    Is that what you meant by the OP?
    Last edited: Dec 16, 2017
    #26     Dec 16, 2017
  7. tommcginnis


    Our futures had been in backwardation for a long time -- this move to contango got my attention.

    Less than figuring out the structural equation changes needed to see such results, I was just trying to identify the current, real-world changes going on.

    There are some markets out there that have never seen a flip. (I did a Google tour last week?? And one of the best issue *summaries* was of the Nifty -- so not immediately relevant to US markets vis-a-vis the Fed.)

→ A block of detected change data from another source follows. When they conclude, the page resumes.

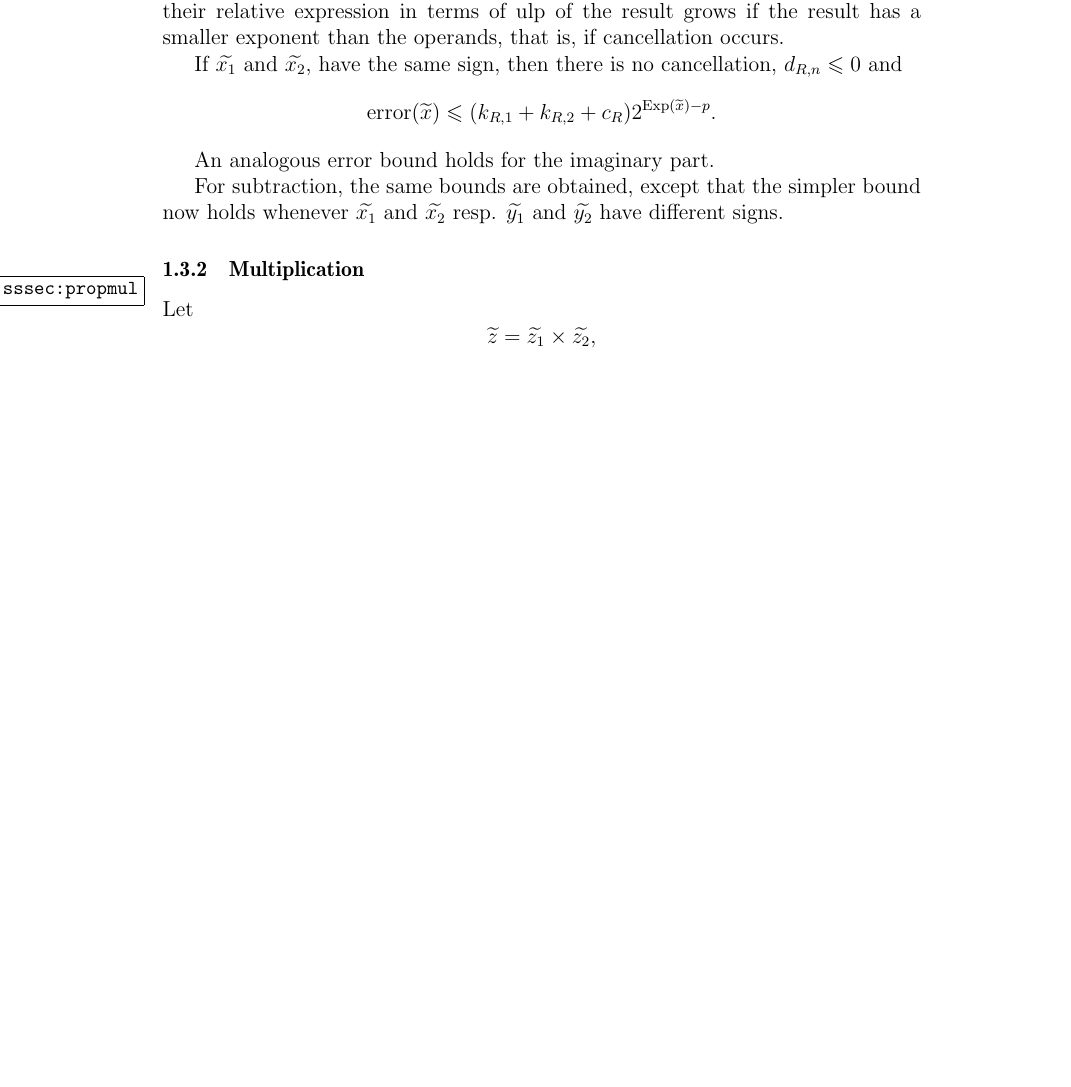
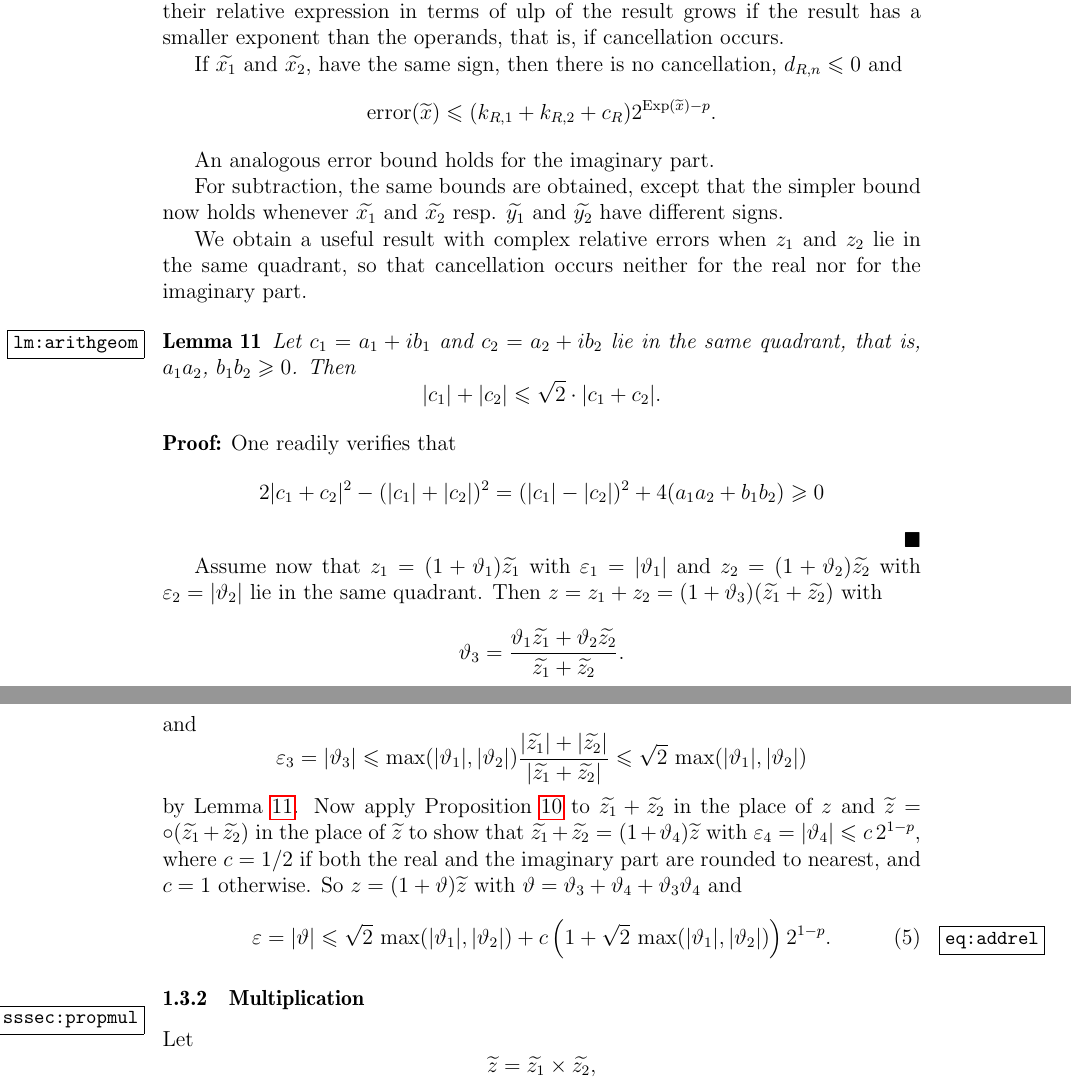
Before and after one commit to Distrotech/mpc, a LaTeX document (doc/algorithms.tex): part of page 8 of 25 before the commit and two parts of pages 8 and 9 of 26 after it, the two joined at a grey line, cut so that both start at the same text, the shorter picture padded with empty space. Compiled offline with pdfLaTeX.

Commit message:
algorithms.tex: added complex relative error for addition in same quadrant
git-svn-id: svn://scm.gforge.inria.fr/svn/mpc/trunk@1266 211d60ee-9f03-0410-a15a-8952a2c7a4e4

```diff
--- a/doc/algorithms.tex
+++ b/doc/algorithms.tex
@@ -541,6 +541,68 @@ An analogous error bound holds for the imaginary part.
 For subtraction, the same bounds are obtained, except that the simpler bound
 now holds whenever $\appro {x_1}$ and $\appro {x_2}$ resp.
 $\appro {y_1}$ and $\appro {y_2}$ have different signs.
+
+We obtain a useful result with complex relative errors when $z_1$ and $z_2$
+lie in the same quadrant, so that cancellation occurs neither for the real
+nor for the imaginary part.
+
+\begin {lemma}
+\label {lm:arithgeom}
+Let $c_1 = a_1 + i b_1$ and $c_2 = a_2 + i b_2$ lie in the same quadrant,
+that is, $a_1 a_2$, $b_1 b_2 \geq 0$. Then
+\[
+|c_1| + |c_2| \leq \sqrt 2 \cdot |c_1 + c_2|.
+\]
+\end {lemma}
+
+\begin {proof}
+One readily verifies that
+\[
+2 |c_1 + c_2|^2 - (|c_1| + |c_2|)^2
+= (|c_1| - |c_2|)^2 + 4 (a_1 a_2 + b_1 b_2)
+\geq 0
+\]
+\end {proof}
+
+Assume now that $\corr {z_1} = (1 + \theta_1) \appro {z_1}$
+with $\epsilon_1 = |\theta_1|$ and
+$\corr {z_2} = (1 + \theta_2) \appro {z_2}$
+with $\epsilon_2 = |\theta_2|$ lie in the same quadrant.
+Then
+$\corr z = \corr {z_1} + \corr {z_2}
+= (1 + \theta_3) (\appro {z_1} + \appro {z_2})$
+with
+\[
+\theta_3 = \frac {\theta_1 \appro {z_1} + \theta_2 \appro {z_2}}
+                 {\appro {z_1} + \appro {z_2}}.
+\]
+and
+\[
+\epsilon_3 = |\theta_3|
+\leq
+\max (|\theta_1|, |\theta_2|)
+   \frac {|\appro {z_1}| + |\appro {z_2}|}{|\appro {z_1} + \appro {z_2}|}
+\leq
+\sqrt 2 \, \max (|\theta_1|, |\theta_2|)
+\]
+by Lemma~\ref {lm:arithgeom}.
+Now apply Proposition~\ref {prop:comabserror} to
+$\appro {z_1} + \appro {z_2}$ in the place of $\corr z$ and
+$\appro z = \round (\appro {z_1} + \appro {z_2})$ in the place of $\appro z$
+to show that $\appro {z_1} + \appro {z_2} = (1 + \theta_4) \appro z$
+with
+$\epsilon_4 = |\theta_4| \leq c \, 2^{1-p}$,
+where $c = 1/2$ if both the real and the imaginary part are rounded to
+nearest, and $c = 1$ otherwise. So
+$\corr z = (1 + \theta) \appro z$ with
+$\theta = \theta_3 + \theta_4 + \theta_3 \theta_4$ and
+\begin {equation}
+\label {eq:addrel}
+\epsilon = |\theta| \leq \sqrt 2 \, \max (|\theta_1|, |\theta_2|)
++ c \left( 1 + \sqrt 2 \, \max (|\theta_1|, |\theta_2|) \right) 2^{1-p}.
+\end {equation}
+
+
 
 
 \subsubsection {Multiplication}
```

    Lastly (although, still 'surprisingly' to me), the popular press (by which I mean, CNBC and Yahoo!Finance [yukyukyuk, sure]) were seeming to catch up to this in commentary both on-air and in print.

    What *I* would really like to see, is the front-month difference to fair value, over a goodly chunk of time -- like, 1960→2017. I know it's got to be out there -- I bet it would inform the conversations nicely.
    #27     Dec 17, 2017
  8. tommcginnis


    I saw the ES 6pts above the SPX earlier this week -- now it's about 0.30 pts above, and has been that way all morning.

    Never seen this. Don't have an explanation for the flopitude. Front-month for a fresh ES future should be about 7pts below at the start (*now* for Mar18).

    Woof! The ES is 2684.25; the SPX is 2684.00. A quarter-point.

    "Stay tuned!" is all I can say..... :cool:
    #28     Dec 28, 2017
  9. tommcginnis


    SPX 2684.40
    ES 2684.38.

    The ES has now flashed a return below the SPX. (Meh. It was about 2 minutes. Then it was gone. Now, it's back (2¢!). Now, it's gone. [Fascinating, right?])

    I have a very straw, Straw Man that says "Yes, this is interest rates" but that the compounding/twisting thing here is now *tax* rates, too. So, call it *effective* interest rates.

    I guess that's why it pays to keep yer eyes open.....

    Ooop. ES now 9¢ below the SPX. H'ain't seen that inna while.
    #29     Dec 28, 2017